Web document revisions:
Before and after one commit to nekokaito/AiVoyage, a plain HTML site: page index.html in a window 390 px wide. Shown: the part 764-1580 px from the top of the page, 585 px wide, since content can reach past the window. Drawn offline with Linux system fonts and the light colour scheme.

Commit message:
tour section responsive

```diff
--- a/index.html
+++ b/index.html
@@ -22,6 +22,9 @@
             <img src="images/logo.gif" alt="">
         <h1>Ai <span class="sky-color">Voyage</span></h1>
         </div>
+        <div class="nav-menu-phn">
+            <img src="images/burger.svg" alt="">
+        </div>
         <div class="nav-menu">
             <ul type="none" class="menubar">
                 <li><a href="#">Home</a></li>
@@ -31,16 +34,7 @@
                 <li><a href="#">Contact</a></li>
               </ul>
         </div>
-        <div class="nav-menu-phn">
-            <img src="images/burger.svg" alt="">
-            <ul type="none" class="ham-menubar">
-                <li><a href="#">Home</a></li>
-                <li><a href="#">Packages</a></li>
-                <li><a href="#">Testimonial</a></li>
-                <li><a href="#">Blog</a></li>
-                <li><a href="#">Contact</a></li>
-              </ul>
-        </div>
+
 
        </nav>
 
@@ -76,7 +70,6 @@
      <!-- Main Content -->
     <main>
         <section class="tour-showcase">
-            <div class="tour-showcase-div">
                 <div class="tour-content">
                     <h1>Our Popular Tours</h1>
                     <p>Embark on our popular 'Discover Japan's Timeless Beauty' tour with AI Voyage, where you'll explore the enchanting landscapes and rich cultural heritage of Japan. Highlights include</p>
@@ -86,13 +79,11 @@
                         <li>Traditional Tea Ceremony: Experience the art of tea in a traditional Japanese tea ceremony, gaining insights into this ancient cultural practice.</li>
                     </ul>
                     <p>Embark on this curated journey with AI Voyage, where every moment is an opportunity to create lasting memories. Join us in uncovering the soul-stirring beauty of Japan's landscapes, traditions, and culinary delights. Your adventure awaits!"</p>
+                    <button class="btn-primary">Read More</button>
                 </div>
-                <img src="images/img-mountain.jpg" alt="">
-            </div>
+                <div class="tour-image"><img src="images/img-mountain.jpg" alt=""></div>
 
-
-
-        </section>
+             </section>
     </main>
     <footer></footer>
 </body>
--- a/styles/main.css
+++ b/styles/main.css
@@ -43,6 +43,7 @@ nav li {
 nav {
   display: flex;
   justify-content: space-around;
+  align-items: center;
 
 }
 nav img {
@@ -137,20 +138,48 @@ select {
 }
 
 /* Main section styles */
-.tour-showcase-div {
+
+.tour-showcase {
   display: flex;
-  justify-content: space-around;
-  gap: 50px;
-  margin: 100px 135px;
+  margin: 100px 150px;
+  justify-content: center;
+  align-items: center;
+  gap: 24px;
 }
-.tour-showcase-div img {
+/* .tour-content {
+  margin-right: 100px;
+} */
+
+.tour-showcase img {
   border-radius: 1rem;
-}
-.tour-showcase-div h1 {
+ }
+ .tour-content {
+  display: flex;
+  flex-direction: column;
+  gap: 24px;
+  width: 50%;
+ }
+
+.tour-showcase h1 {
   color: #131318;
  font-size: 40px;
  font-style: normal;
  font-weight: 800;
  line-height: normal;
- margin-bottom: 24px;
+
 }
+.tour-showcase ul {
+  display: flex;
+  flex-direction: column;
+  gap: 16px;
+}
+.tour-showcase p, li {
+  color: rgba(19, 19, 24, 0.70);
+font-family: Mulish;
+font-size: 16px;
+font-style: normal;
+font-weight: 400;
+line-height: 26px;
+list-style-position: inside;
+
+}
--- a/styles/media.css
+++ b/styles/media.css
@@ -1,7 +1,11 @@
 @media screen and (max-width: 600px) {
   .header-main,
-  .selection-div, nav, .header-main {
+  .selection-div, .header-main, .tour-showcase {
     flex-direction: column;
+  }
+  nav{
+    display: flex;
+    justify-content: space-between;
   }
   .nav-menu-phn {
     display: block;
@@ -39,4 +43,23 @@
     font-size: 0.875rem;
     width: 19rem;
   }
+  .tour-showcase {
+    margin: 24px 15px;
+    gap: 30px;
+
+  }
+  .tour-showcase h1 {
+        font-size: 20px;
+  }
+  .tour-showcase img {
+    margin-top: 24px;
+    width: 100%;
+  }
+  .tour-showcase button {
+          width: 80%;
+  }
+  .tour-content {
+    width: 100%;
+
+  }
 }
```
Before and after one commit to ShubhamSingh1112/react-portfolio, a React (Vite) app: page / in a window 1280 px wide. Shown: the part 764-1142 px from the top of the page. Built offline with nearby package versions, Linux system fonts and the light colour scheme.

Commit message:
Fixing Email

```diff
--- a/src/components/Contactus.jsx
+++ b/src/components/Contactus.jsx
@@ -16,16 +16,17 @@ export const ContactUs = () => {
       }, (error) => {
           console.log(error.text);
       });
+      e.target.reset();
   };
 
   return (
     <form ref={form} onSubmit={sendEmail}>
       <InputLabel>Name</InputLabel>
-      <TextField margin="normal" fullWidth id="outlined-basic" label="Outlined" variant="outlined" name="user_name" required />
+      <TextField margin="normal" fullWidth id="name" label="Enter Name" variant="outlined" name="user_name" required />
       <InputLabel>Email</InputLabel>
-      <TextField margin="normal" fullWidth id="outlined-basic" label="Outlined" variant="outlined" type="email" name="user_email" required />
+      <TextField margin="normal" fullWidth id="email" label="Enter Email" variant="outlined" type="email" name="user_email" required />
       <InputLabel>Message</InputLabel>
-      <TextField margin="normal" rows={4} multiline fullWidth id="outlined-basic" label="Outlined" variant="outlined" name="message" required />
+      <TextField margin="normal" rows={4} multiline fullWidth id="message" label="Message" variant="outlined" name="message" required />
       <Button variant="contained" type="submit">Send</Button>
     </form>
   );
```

• Task objective:
Pick out each line above that includes "index" and show it.

• Expected answer:
Before and after one commit to nekokaito/AiVoyage, a plain HTML site: page index.html in a window 390 px wide. Shown: the part 764-1580 px from the top of the page, 585 px wide, since content can reach past the window. Drawn offline with Linux system fonts and the light colour scheme.
--- a/index.html
+++ b/index.html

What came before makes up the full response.